You may want to strap yourself in for this one – to avoid the intellectual whiplash that might otherwise result.
Every year, the National Recording Preservation Board – a federal organization comprised of esteemed composers, musicians, musicologists, librarians, archivists, and representatives of the recording industry – undertakes a duty assigned to it by our elected Congress (with the further endorsement of the Executive Branch). That duty: To recommend for inclusion in the National Recording Registry sound recordings that are “culturally, historically, or aesthetically significant”. The recommendation is made to the Librarian of Congress, who then decides what’s in and what’s out.
Getting included in the Registry (which itself is a creation of Congress) is no small potatoes. So far fewer than 500 recordings have made it – and that’s out of the approximately 50 squadrillion recordings that have ever been made.

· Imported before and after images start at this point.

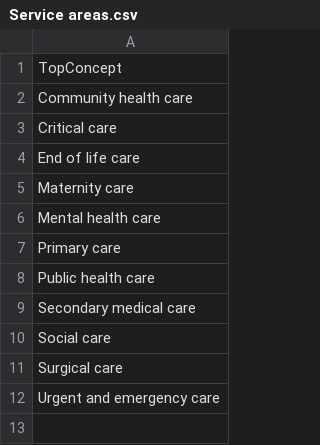
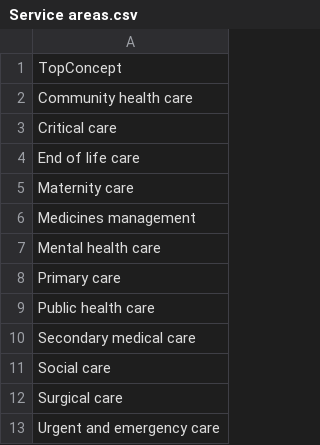
Before and after one commit to nice-digital/ontologies, a CSV file: skoscsv/Service areas.csv, drawn as a sheet; the diff names each change by its address in the sheet, - before the commit and + after, or states it on an @@ line.

Commit message:
added medicines management to service area vocab

```diff
--- a/skoscsv/Service areas.csv
+++ b/skoscsv/Service areas.csv
+row 6: Medicines management
```
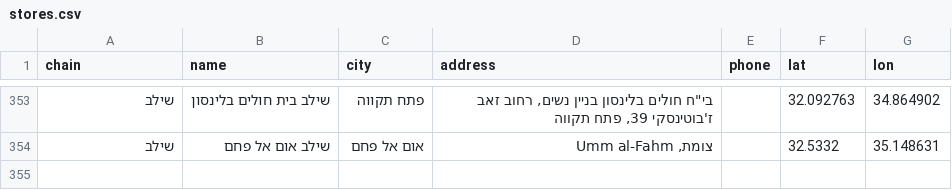
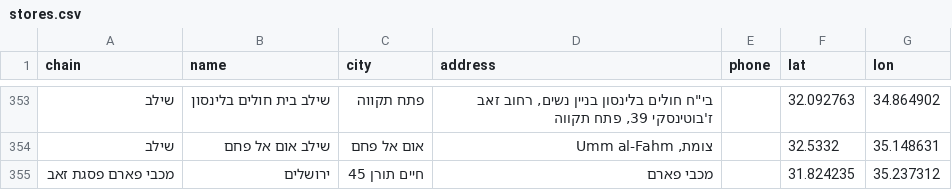
Before and after one commit to yonatan-avshalomov/-whatsapp-bot, a CSV file: stores.csv, drawn as a sheet; only a part is shown, gaps mark what is left out; the diff names each change by its address in the sheet, - before the commit and + after, or states it on an @@ line.

Commit message:
הוספת חנות: מכבי פארם פסגת זאב

```diff
--- a/stores.csv
+++ b/stores.csv
+row 355: מכבי פארם פסגת זאב | ירושלים | חיים תורן 45 | מכבי פארם |  | 31.824235 | 35.237312
```
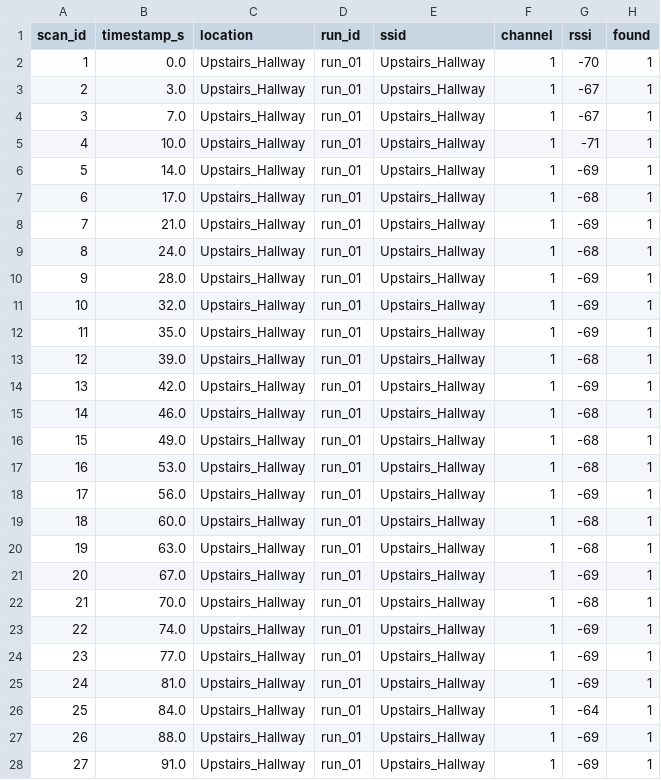
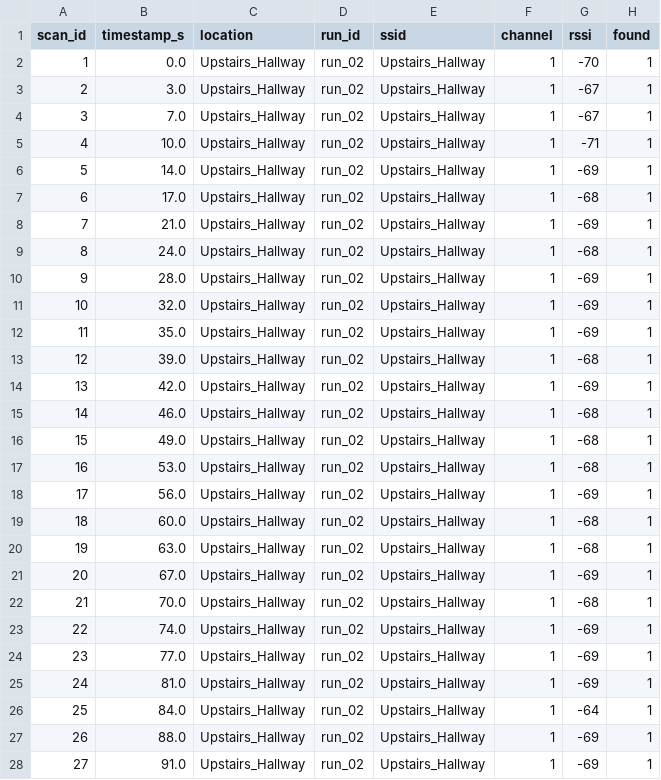
Before and after one commit to Larksar/SmartExtenderAI, a CSV file: data/raw/Upstairs_Hallway_02.csv, drawn as a sheet; only a part is shown; the diff covers the shown part only.

Commit message:
upstairs hallway data prep done and combined all locations into one df ready for viz stage (#6)

```diff
--- a/data/raw/Upstairs_Hallway_02.csv
+++ b/data/raw/Upstairs_Hallway_02.csv
@@ -1,28 +1,28 @@
 scan_id,timestamp_s,location,run_id,ssid,channel,rssi,found
-1,0.0,Upstairs_Hallway,run_01,Upstairs_Hallway,1,-70,1
-2,3.0,Upstairs_Hallway,run_01,Upstairs_Hallway,1,-67,1
-3,7.0,Upstairs_Hallway,run_01,Upstairs_Hallway,1,-67,1
-4,10.0,Upstairs_Hallway,run_01,Upstairs_Hallway,1,-71,1
-5,14.0,Upstairs_Hallway,run_01,Upstairs_Hallway,1,-69,1
-6,17.0,Upstairs_Hallway,run_01,Upstairs_Hallway,1,-68,1
-7,21.0,Upstairs_Hallway,run_01,Upstairs_Hallway,1,-69,1
-8,24.0,Upstairs_Hallway,run_01,Upstairs_Hallway,1,-68,1
-9,28.0,Upstairs_Hallway,run_01,Upstairs_Hallway,1,-69,1
-10,32.0,Upstairs_Hallway,run_01,Upstairs_Hallway,1,-69,1
-11,35.0,Upstairs_Hallway,run_01,Upstairs_Hallway,1,-69,1
-12,39.0,Upstairs_Hallway,run_01,Upstairs_Hallway,1,-68,1
-13,42.0,Upstairs_Hallway,run_01,Upstairs_Hallway,1,-69,1
-14,46.0,Upstairs_Hallway,run_01,Upstairs_Hallway,1,-68,1
-15,49.0,Upstairs_Hallway,run_01,Upstairs_Hallway,1,-68,1
-16,53.0,Upstairs_Hallway,run_01,Upstairs_Hallway,1,-68,1
-17,56.0,Upstairs_Hallway,run_01,Upstairs_Hallway,1,-69,1
-18,60.0,Upstairs_Hallway,run_01,Upstairs_Hallway,1,-68,1
-19,63.0,Upstairs_Hallway,run_01,Upstairs_Hallway,1,-68,1
-20,67.0,Upstairs_Hallway,run_01,Upstairs_Hallway,1,-69,1
-21,70.0,Upstairs_Hallway,run_01,Upstairs_Hallway,1,-68,1
-22,74.0,Upstairs_Hallway,run_01,Upstairs_Hallway,1,-69,1
-23,77.0,Upstairs_Hallway,run_01,Upstairs_Hallway,1,-69,1
-24,81.0,Upstairs_Hallway,run_01,Upstairs_Hallway,1,-69,1
-25,84.0,Upstairs_Hallway,run_01,Upstairs_Hallway,1,-64,1
-26,88.0,Upstairs_Hallway,run_01,Upstairs_Hallway,1,-69,1
-27,91.0,Upstairs_Hallway,run_01,Upstairs_Hallway,1,-69,1
+1,0.0,Upstairs_Hallway,run_02,Upstairs_Hallway,1,-70,1
+2,3.0,Upstairs_Hallway,run_02,Upstairs_Hallway,1,-67,1
+3,7.0,Upstairs_Hallway,run_02,Upstairs_Hallway,1,-67,1
+4,10.0,Upstairs_Hallway,run_02,Upstairs_Hallway,1,-71,1
+5,14.0,Upstairs_Hallway,run_02,Upstairs_Hallway,1,-69,1
+6,17.0,Upstairs_Hallway,run_02,Upstairs_Hallway,1,-68,1
+7,21.0,Upstairs_Hallway,run_02,Upstairs_Hallway,1,-69,1
+8,24.0,Upstairs_Hallway,run_02,Upstairs_Hallway,1,-68,1
+9,28.0,Upstairs_Hallway,run_02,Upstairs_Hallway,1,-69,1
+10,32.0,Upstairs_Hallway,run_02,Upstairs_Hallway,1,-69,1
+11,35.0,Upstairs_Hallway,run_02,Upstairs_Hallway,1,-69,1
+12,39.0,Upstairs_Hallway,run_02,Upstairs_Hallway,1,-68,1
+13,42.0,Upstairs_Hallway,run_02,Upstairs_Hallway,1,-69,1
+14,46.0,Upstairs_Hallway,run_02,Upstairs_Hallway,1,-68,1
+15,49.0,Upstairs_Hallway,run_02,Upstairs_Hallway,1,-68,1
+16,53.0,Upstairs_Hallway,run_02,Upstairs_Hallway,1,-68,1
+17,56.0,Upstairs_Hallway,run_02,Upstairs_Hallway,1,-69,1
+18,60.0,Upstairs_Hallway,run_02,Upstairs_Hallway,1,-68,1
+19,63.0,Upstairs_Hallway,run_02,Upstairs_Hallway,1,-68,1
+20,67.0,Upstairs_Hallway,run_02,Upstairs_Hallway,1,-69,1
+21,70.0,Upstairs_Hallway,run_02,Upstairs_Hallway,1,-68,1
+22,74.0,Upstairs_Hallway,run_02,Upstairs_Hallway,1,-69,1
+23,77.0,Upstairs_Hallway,run_02,Upstairs_Hallway,1,-69,1
+24,81.0,Upstairs_Hallway,run_02,Upstairs_Hallway,1,-69,1
+25,84.0,Upstairs_Hallway,run_02,Upstairs_Hallway,1,-64,1
+26,88.0,Upstairs_Hallway,run_02,Upstairs_Hallway,1,-69,1
+27,91.0,Upstairs_Hallway,run_02,Upstairs_Hallway,1,-69,1
```
Also changed, not shown: 59 edited cells elsewhere in this file, data/raw/Upstairs_Hallway_03.csv, 5 other files.
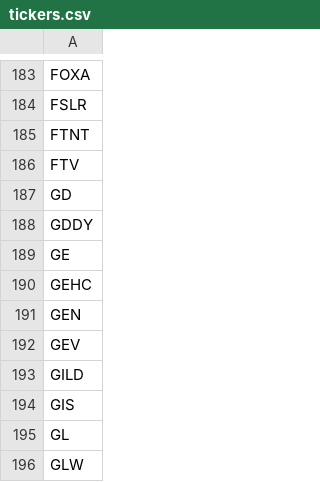
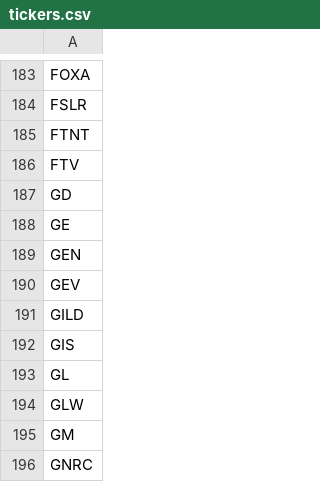
Before and after one commit to sumali-junuthula/Evolv, a CSV file: data/tickers.csv, drawn as a sheet; only a part is shown, gaps mark what is left out; the shorter side is filled out with more unchanged rows.

Commit message:
Update tickers.csv

```diff
--- a/data/tickers.csv
+++ b/data/tickers.csv
@@ -187,5 +187,3 @@ FTV
 GD
-GDDY
 GE
-GEHC
 GEN
```
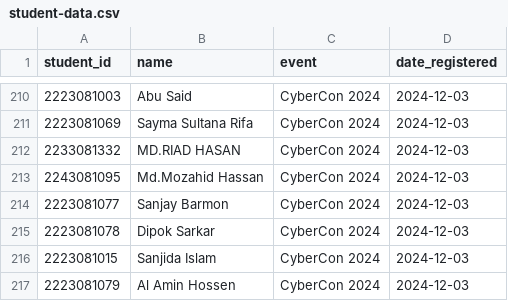
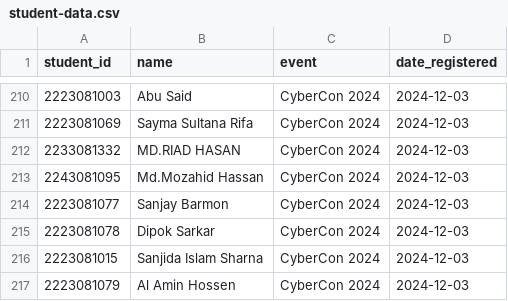
Before and after one commit to x0sa1d/CyberSecurityClub, a CSV file: CertificateGenerator/student-data.csv, drawn as a sheet; only a part is shown, gaps mark what is left out.

Commit message:
Update student-data.csv
Name spelling change

```diff
--- a/CertificateGenerator/student-data.csv
+++ b/CertificateGenerator/student-data.csv
@@ -215,3 +215,3 @@ student_id,name,event,date_registered
 2223081078,Dipok Sarkar,CyberCon 2024,2024-12-03
-2223081015,Sanjida Islam,CyberCon 2024,2024-12-03
+2223081015,Sanjida Islam Sharna,CyberCon 2024,2024-12-03
 2223081079,Al Amin Hossen,CyberCon 2024,2024-12-03
```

Recordings already in the Registry include: cylinders from the birth of recorded sound in the 19th Century; piano rolls featuring Scott Joplin playing rags; the first recording of “Rhapsody in Blue”, with George G. himself tickling the ivories; Herbert Morrison’s live coverage of the crash of the Hindenburg; Sister Rosetta Tharp singing “Down by the Riverside”; Flatt and Scruggs picking “Foggy Mountain Breakdown”; “Rumble” by Link Wray and His Raymen (a personal favorite – essentially, the birth of the power chord); “Who’s on First” by Abbot and Costello; speeches by FDR, Woodrow Wilson, Booker T. Washington, Douglas MacArthur, Martin Luther King, Jr. (and a host of others). The hits, as they say, just keep on coming.
As dictated by Congress, the purpose of the Registry is to “maintain[ ] and preserv[e] sound recordings that are culturally, historically, or aesthetically significant.”
Again, did we mention that the Registry was mandated by Congress?
This year, one of the 25 recordings selected for inclusion in the Registry has been hailed by the Board as “a discourse not only on [certain] words and their power to offend, but also on the varieties and vagaries of the English language itself.” Heady stuff, no? Certainly something that’s “culturally, historically, or aesthetically significant”, maybe even all three.
That recording, of course, is George Carlin’s Class Clown, and the particular words alluded to in the Board’s description are the notorious “seven dirty words you can never say on television”. The broadcast of that track – on Pacifica Foundation’s Station WBAI(FM) in New York in 1973 – set in motion the FCC’s enforcement action that resulted in the 1978 Supreme Court decision FCC v. Pacifica Foundation, in which the Court concluded that the FCC could penalize WBAI for having aired that “indecent” track.
To this day the Commission continues to wield the authority established in that decision (although the precise metes and bounds of what might constitute punishable “indecency” have never been quite clear, and are currently completely up in the air).
Ideally, you can see the problem here.
Congress, through Section 1464 of Title 18 of the U.S. Code (i.e., the criminal portion of the code) has made it a crime to broadcast “indecency”, and Congress’s enforcer in such matters – the FCC – has for nearly 40 years been using Carlin’s monologue as the touchstone for defining “indecency”. But now, doing what Congress told it to do, the Federal Recording Preservation Board has declared that very recording to be of such cultural, historic or aesthetic significance as to warrant inclusion (and preservation) in a rarefied universe of recordings deemed to “showcase[e] the range and diversity of American recorded sound heritage”.
Criminal Indecency or National Treasure? The government has made the call, and as matters currently stand, that call is, um, “both”. If that hurts your head, you’re not alone.
Maybe the selection of Class Clown reflects both an awareness by the government of the validity of Carlin’s observations about language and culture, and a greater tolerance for use of language that might be deemed “offensive” by some. Maybe the selection of Class Clown will cause Congress to re-think criminalizing the broadcast of particular language, and the FCC to re-think its policies on so-called “indecent” programming.
More likely, Congress and the FCC will ignore the disconnect inherent in the government’s Hyde and Jekyll treatment of Carlin’s work. Nothing in recent memory suggests that the government will get the message. More’s the pity.
But regardless of what Congress and the FCC do or don’t do, the inclusion of Carlin in the Registry deserves attention. Speaking as the most junior member of the team that represented Pacifica in the Supremes way back when, this blogger sees more than a little vindication in the Board’s selection of Class Clown. The Board has officially recognized what we understood back in 1978: Carlin’s monologue is a serious work that addresses important questions in a creative (and for many, highly entertaining) way. The broadcast of such thought-provoking commentary (whether or not it might “offend” some) should be encouraged. It’s the First Amendment way of doing things. At a minimum, the broadcast of such commentary should not be penalized.
Criminal Indecency or National Treasure? I personally am with the Librarian of Congress on this one.